Bringing only a few materials from her studio, Lefort arrived at GNO on a Monday morning and was confronted by a blank white cube. She came with no preconceived ideas or preliminary sketches. The creative process was to be driven by her immediate surroundings – its shapes, sounds, light, shadows, cracks, bulges and imperfections. She is seemingly guided by the spirit of Paul-Émile Borduas –one of her Québécois abstract painting predecessors. His pen inked the controversial manifesto Refus Global and he was the main instigator of what became known as the Automatistes movement of 1940/50s Québec. Fascinated by the authenticity and spontaneity of children’s drawings, he pioneered a creative process influenced by the surrealist theory of automatism. This is a method where one paints with no predetermined ideas, letting immediate sensations and surroundings inspire and guide the development of a work of art. The idea is not to think but to play and experiment – and in Lefort’s case, she afforded herself plenty of possibilities with the array of materials from spray paint to Mactak and building blocks culled from her studio.

Spray paint being very unpredictable it inevitably lead Lefort to a number of discoveries. As it dries quickly Lefort had to work quickly and this sense of urgency and excitement flows through the work. The rush the artist had working within a new space, under a tight timeline and, experimenting with new materials is palpable. Walking within the installation one is taken by a strong feeling of exuberance and excitement for the unknown.

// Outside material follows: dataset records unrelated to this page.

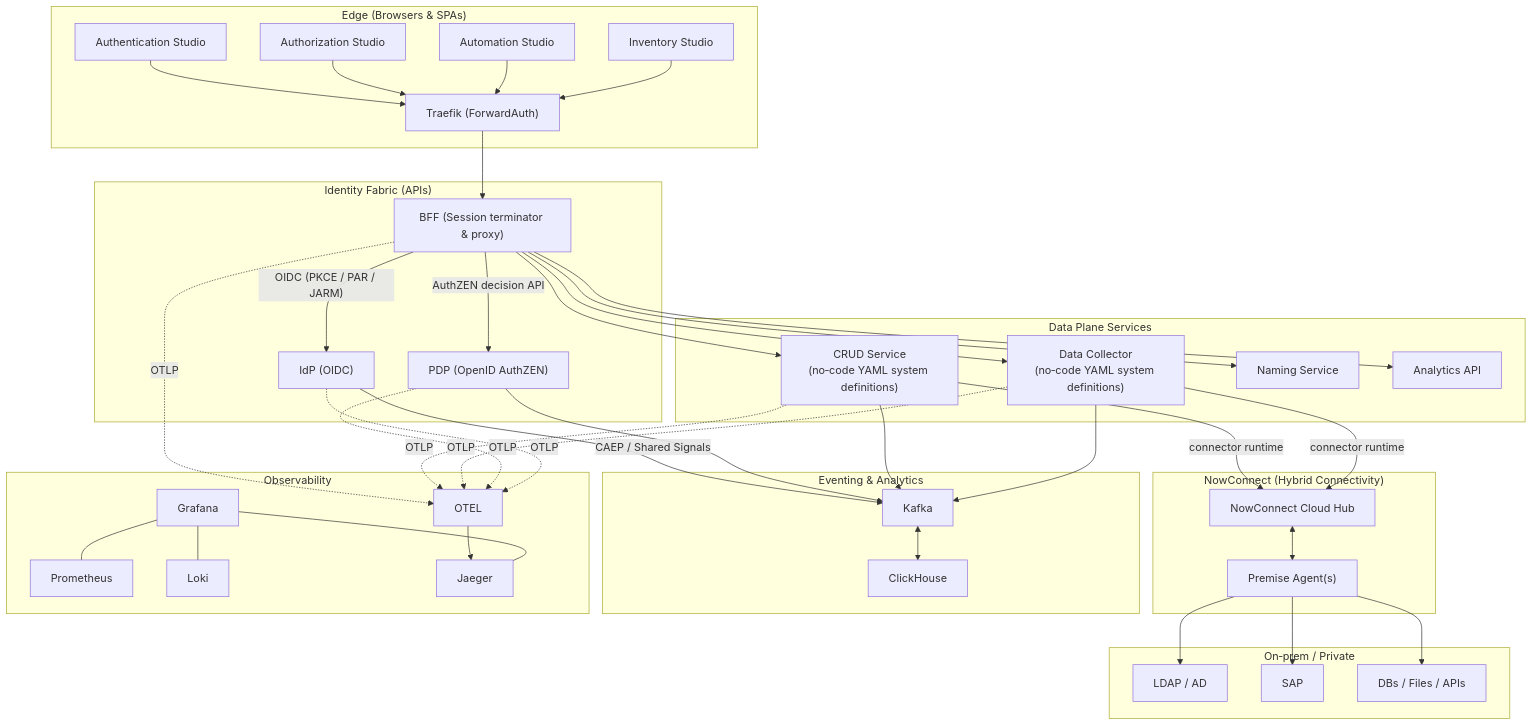
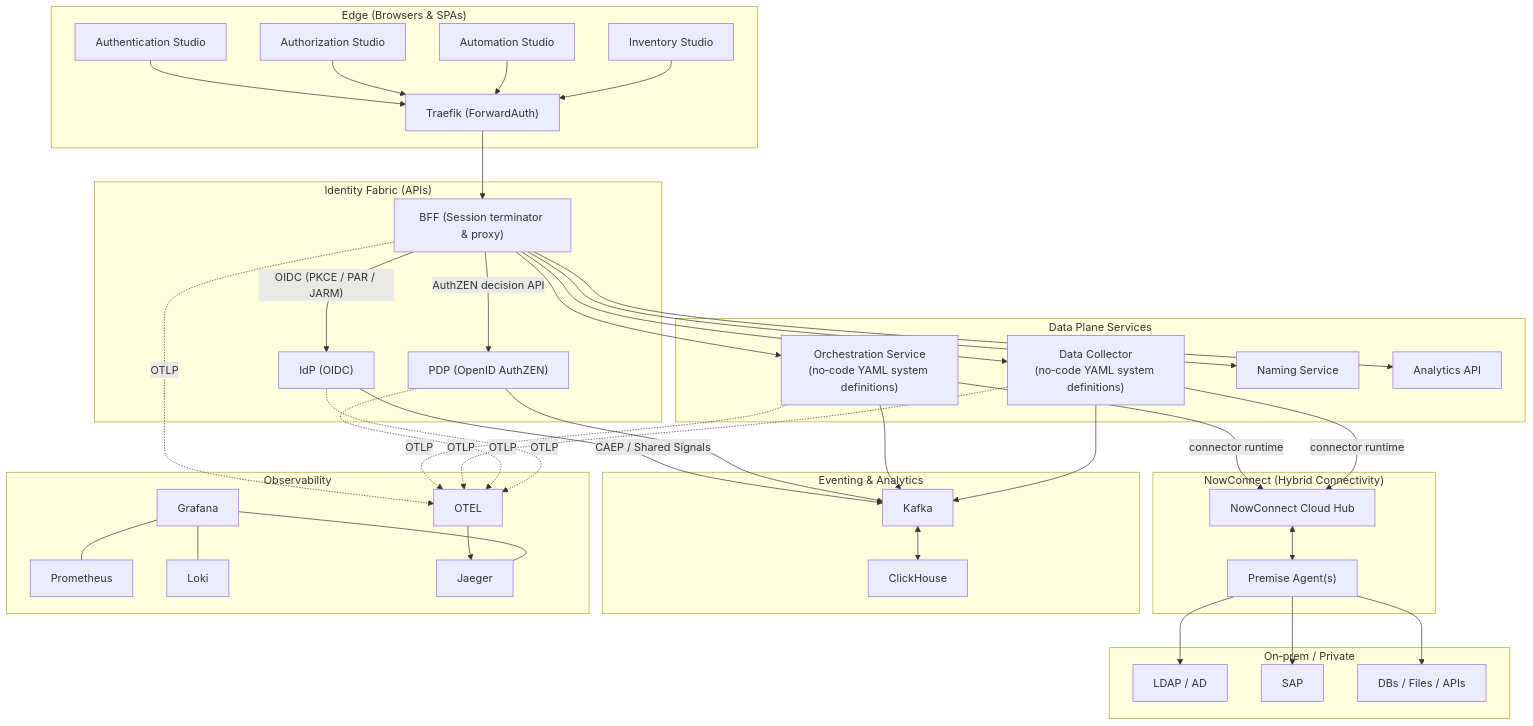
One commit to empowerID/empowernow_docs changed the second of 4 diagrams in docs/marketing/identity-fabric-standards.md. Above: the diagram before and after it, drawn with Mermaid. The commit also changed other lines of this file and 82 other files, not shown here.

````diff
--- a/docs/marketing/identity-fabric-standards.md
+++ b/docs/marketing/identity-fabric-standards.md
@@ -112,82 +112,82 @@
 ```mermaid
 flowchart TB
   %% Edge
   subgraph Edge["Edge (Browsers & SPAs)"]
     A1["Authentication Studio"]
     A2["Authorization Studio"]
     A3["Automation Studio"]
     A4["Inventory Studio"]
     TR["Traefik (ForwardAuth)"]
   end
   A1 --> TR
   A2 --> TR
   A3 --> TR
   A4 --> TR
 
   %% Control plane
   subgraph Control["Identity Fabric (APIs)"]
     BFF["BFF (Session terminator & proxy)"]
     IdP["IdP (OIDC)"]
     PDP["PDP (OpenID AuthZEN)"]
   end
   TR --> BFF
   BFF -- "OIDC (PKCE / PAR / JARM)" --> IdP
   BFF -- "AuthZEN decision API" --> PDP
 
   %% Data services
   subgraph Data["Data Plane Services"]
-    CRUD["CRUD Service\n(no‑code YAML system definitions)"]
+    CRUD["Orchestration Service\n(no‑code YAML system definitions)"]
     DC["Data Collector\n(no‑code YAML system definitions)"]
     NAM["Naming Service"]
     ANA["Analytics API"]
   end
   BFF --> CRUD
   BFF --> DC
   BFF --> NAM
   BFF --> ANA
 
   %% Connectivity
   subgraph NC["NowConnect (Hybrid Connectivity)"]
     NCC["NowConnect Cloud Hub"]
     NCP["Premise Agent(s)"]
   end
   subgraph OnPrem["On‑prem / Private"]
     LDAP["LDAP / AD"]
     SAP["SAP"]
     DB["DBs / Files / APIs"]
   end
   CRUD -- "connector runtime" --> NCC
   DC   -- "connector runtime" --> NCC
   NCC <--> NCP
   NCP --> LDAP
   NCP --> SAP
   NCP --> DB
 
   %% Events & observability
   subgraph Evt["Eventing & Analytics"]
     K["Kafka"]
     CH["ClickHouse"]
   end
   IdP -- "CAEP / Shared Signals" --> K
   PDP --> K
   CRUD --> K
   DC --> K
   K <--> CH
 
   subgraph Obs["Observability"]
     OTEL["OTEL"]
     PROM["Prometheus"]
     LOKI["Loki"]
     GRAF["Grafana"]
     JAEG["Jaeger"]
   end
   BFF -. "OTLP" .-> OTEL
   CRUD -. "OTLP" .-> OTEL
   DC   -. "OTLP" .-> OTEL
   PDP  -. "OTLP" .-> OTEL
   IdP  -. "OTLP" .-> OTEL
   OTEL --> JAEG
   GRAF --- PROM
   GRAF --- LOKI
   GRAF --- JAEG
 ```
````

As she started working directly on the walls forms started to evolve, letting the walls, ceiling and floor speak to her through their various imperfections, a narrative began to develop and her gestures of paint sprays and smears flip-flopped between contained and uncontained spaces. As with her octagonal shapes, Lefort chose to contain her gestures within a precise area by masking out a space via painters tape. With her cunning play of colour, light and shadow along with the hard edges these octagonal shapes seem to jump out from the wall, standing out like monoliths hovering over the viewer. Then we have the bubblegum pink blob that feels as though it is piercing through the wall and into the space, exploding out toward the viewer. She has a unique ability to use her painting and sculptural components to subtly reconfigure and reorient the space in which it inhabits.

There is a performative sensibility to Lefort’s intervention that makes it feel still in-process. That possibly at any moment the artist will walk in and pick up one of those bricks and place it on the top of the column or, possibly to continue its dismantling. We are made aware that what we are witnessing is not fixed, in a constant state of flux. Evoking a fearsome ephemerality especially given the eventual destruction of the work. This installation will inevitably be dismantled and painted over once the exhibition has run its course.

Lefort has truly taken possession of the gallery’s exhibition space and temporarily transformed the white cube into another world. With this installation we are given a universe where she is truly mistress, here within la GNO we are immersed within an imaginary world of Lefort’s making. Giving the viewer over to a liminal, hyperactive, convulsive abstract dreamscape. Her process conveys a deep curiosity and playfulness that motivates a constant experimentation with form, colour and space. An artist who, combining solid swaths of colour and extravagant splashes, toys with perception and depth, constantly questioning how much visual activity the eye can register while remaining within its comfort zone, an ongoing play between chaos and order.